BEGIN Input for this task
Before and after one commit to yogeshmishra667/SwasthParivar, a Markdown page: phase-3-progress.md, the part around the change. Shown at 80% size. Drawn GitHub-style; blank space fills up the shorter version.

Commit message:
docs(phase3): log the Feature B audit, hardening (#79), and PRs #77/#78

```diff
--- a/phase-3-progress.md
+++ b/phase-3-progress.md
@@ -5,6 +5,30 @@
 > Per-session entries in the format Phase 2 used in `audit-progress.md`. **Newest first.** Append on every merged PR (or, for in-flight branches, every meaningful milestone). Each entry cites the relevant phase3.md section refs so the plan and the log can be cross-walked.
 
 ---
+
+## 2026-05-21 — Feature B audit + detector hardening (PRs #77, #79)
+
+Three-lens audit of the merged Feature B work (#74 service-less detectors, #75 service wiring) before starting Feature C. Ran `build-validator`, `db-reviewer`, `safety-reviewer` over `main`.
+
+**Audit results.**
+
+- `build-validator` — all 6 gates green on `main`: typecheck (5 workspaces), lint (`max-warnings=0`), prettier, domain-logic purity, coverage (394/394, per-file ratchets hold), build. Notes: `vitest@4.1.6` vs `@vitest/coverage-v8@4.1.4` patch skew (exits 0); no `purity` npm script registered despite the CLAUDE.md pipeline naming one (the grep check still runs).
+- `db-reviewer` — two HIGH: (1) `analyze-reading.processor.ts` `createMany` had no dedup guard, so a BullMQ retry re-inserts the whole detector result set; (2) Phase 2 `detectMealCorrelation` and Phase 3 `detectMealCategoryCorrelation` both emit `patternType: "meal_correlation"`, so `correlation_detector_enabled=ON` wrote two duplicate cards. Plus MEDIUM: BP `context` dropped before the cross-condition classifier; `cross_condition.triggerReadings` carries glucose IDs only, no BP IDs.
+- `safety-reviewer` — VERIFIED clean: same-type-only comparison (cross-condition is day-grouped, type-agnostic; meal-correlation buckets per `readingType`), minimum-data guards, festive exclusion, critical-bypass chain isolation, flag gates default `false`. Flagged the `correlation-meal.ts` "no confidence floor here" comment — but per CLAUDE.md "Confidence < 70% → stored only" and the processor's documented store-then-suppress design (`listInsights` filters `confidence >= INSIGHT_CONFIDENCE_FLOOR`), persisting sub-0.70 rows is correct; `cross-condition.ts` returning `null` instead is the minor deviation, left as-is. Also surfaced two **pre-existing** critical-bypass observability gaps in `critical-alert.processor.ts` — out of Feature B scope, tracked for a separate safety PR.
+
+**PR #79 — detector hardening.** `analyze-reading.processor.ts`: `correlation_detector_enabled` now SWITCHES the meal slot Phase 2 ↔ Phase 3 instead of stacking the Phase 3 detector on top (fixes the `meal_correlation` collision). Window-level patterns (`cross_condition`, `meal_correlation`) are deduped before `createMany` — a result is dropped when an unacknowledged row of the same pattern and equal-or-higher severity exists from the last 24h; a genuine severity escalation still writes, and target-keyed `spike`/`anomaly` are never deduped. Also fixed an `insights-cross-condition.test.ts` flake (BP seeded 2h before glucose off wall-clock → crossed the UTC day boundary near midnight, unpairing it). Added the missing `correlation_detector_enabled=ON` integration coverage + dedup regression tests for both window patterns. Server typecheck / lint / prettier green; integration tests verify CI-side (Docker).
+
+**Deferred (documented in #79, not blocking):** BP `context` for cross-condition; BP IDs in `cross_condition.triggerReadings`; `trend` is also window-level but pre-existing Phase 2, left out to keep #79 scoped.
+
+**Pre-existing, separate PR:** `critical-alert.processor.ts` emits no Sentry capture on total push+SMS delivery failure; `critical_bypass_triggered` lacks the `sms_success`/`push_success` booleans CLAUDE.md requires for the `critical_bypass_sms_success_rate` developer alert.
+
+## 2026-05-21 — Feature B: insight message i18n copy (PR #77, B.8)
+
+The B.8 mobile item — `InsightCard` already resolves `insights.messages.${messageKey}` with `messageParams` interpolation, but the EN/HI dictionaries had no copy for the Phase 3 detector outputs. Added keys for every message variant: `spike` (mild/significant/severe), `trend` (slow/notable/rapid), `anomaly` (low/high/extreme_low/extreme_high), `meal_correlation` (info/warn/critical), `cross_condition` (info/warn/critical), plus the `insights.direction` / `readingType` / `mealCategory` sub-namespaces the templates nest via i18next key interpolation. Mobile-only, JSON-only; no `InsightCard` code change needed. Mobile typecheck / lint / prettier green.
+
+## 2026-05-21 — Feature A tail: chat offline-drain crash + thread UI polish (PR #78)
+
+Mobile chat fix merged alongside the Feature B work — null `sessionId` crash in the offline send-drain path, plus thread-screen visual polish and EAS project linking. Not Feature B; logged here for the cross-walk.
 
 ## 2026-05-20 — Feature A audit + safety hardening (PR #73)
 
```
END Input for this task
# What needs to be done
Copy each line from the data above that includes "merged".

# Answer space
 > Per-session entries in the format Phase 2 used in `audit-progress.md`. **Newest first.** Append on every merged PR (or, for in-flight branches, every meaningful milestone). Each entry cites the relevant phase3.md section refs so the plan and the log can be cross-walked.
+Three-lens audit of the merged Feature B work (#74 service-less detectors, #75 service wiring) before starting Feature C. Ran `build-validator`, `db-reviewer`, `safety-reviewer` over `main`.
+Mobile chat fix merged alongside the Feature B work — null `sessionId` crash in the offline send-drain path, plus thread-screen visual polish and EAS project linking. Not Feature B; logged here for the cross-walk.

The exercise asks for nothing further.